* ACTIVITY: Output nothing but the lines from the first line of the entries to the line with "Also changed, not shown: 55 other files.", inclusive, exactly as they read.

[[ RECORDED DATA open ]]

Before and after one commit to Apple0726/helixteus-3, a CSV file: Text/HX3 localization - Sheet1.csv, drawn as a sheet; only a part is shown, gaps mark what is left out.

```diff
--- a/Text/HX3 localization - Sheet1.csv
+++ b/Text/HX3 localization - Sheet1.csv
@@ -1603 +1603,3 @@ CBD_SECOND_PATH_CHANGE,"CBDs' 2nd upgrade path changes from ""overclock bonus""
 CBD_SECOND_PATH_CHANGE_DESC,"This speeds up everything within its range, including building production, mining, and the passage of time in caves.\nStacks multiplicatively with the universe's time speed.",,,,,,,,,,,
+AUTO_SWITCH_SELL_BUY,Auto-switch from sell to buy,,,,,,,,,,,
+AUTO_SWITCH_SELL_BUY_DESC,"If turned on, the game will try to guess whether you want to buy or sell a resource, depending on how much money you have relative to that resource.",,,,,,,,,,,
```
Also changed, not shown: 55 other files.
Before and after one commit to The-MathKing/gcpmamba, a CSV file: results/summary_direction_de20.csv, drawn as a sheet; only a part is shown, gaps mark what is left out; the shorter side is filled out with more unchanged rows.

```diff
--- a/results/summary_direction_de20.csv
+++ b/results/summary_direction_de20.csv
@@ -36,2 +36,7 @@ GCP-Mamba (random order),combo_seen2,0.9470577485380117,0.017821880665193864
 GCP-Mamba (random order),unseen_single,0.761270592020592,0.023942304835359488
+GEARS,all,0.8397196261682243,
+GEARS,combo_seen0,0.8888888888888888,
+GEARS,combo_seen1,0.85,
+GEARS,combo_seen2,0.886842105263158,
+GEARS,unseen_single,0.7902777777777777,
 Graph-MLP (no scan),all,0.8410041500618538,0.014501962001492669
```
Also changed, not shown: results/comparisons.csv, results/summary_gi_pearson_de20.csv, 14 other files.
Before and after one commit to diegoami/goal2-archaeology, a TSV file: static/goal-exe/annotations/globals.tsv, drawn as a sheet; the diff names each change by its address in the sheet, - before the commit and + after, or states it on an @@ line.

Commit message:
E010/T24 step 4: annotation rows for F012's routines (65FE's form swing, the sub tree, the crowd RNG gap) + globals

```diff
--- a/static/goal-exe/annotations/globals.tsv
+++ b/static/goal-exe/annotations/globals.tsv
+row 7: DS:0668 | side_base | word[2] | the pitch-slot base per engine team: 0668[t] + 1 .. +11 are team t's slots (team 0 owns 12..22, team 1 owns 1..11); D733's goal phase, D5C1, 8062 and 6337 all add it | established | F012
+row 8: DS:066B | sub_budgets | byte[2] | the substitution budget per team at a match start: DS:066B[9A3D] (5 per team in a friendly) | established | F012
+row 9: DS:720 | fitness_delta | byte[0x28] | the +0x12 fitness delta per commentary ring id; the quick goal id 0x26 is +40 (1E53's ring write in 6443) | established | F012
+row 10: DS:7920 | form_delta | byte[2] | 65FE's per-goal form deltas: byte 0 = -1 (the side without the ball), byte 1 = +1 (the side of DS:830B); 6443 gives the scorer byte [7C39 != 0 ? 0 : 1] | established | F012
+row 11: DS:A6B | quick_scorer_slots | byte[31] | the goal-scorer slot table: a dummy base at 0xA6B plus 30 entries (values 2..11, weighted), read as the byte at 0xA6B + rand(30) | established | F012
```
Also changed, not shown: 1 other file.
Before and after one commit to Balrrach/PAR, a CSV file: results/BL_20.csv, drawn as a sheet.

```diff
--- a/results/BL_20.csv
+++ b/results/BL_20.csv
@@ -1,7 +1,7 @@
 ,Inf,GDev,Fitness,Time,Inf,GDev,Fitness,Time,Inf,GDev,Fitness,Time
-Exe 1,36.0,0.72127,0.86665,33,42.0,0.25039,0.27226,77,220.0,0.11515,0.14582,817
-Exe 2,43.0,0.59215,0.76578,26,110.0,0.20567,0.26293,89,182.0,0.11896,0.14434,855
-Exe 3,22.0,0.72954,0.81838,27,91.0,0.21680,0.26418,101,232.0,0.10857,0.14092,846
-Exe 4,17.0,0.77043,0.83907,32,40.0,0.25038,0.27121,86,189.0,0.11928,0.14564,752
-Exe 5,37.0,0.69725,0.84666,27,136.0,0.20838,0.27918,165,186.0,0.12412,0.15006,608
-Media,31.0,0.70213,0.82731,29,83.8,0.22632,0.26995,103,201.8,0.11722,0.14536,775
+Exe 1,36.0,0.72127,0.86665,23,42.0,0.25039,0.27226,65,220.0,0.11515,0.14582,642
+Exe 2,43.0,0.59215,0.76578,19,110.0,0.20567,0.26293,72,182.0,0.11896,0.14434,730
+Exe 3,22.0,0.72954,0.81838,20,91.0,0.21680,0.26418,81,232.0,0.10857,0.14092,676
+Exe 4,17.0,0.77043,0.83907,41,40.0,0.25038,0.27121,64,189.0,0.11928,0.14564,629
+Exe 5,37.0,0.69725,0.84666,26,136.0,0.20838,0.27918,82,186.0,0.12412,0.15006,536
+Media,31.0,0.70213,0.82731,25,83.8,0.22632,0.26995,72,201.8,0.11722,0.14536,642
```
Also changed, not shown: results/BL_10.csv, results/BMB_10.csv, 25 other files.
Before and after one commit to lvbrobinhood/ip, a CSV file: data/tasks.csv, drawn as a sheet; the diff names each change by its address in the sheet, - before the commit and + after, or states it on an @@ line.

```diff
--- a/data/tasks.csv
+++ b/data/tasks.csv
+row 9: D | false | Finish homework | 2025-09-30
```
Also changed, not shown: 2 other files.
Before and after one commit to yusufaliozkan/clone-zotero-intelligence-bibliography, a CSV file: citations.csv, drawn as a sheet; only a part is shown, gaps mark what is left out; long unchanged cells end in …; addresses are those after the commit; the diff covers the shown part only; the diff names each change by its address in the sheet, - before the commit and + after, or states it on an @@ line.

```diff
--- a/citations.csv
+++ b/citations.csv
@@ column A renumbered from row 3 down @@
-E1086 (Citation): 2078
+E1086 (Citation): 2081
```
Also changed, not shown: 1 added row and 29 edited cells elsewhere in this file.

[[ RECORDED DATA closed ]]

* ANSWER BOX:
Before and after one commit to Apple0726/helixteus-3, a CSV file: Text/HX3 localization - Sheet1.csv, drawn as a sheet; only a part is shown, gaps mark what is left out.

```diff
--- a/Text/HX3 localization - Sheet1.csv
+++ b/Text/HX3 localization - Sheet1.csv
@@ -1603 +1603,3 @@ CBD_SECOND_PATH_CHANGE,"CBDs' 2nd upgrade path changes from ""overclock bonus""
 CBD_SECOND_PATH_CHANGE_DESC,"This speeds up everything within its range, including building production, mining, and the passage of time in caves.\nStacks multiplicatively with the universe's time speed.",,,,,,,,,,,
+AUTO_SWITCH_SELL_BUY,Auto-switch from sell to buy,,,,,,,,,,,
+AUTO_SWITCH_SELL_BUY_DESC,"If turned on, the game will try to guess whether you want to buy or sell a resource, depending on how much money you have relative to that resource.",,,,,,,,,,,
```
Also changed, not shown: 55 other files.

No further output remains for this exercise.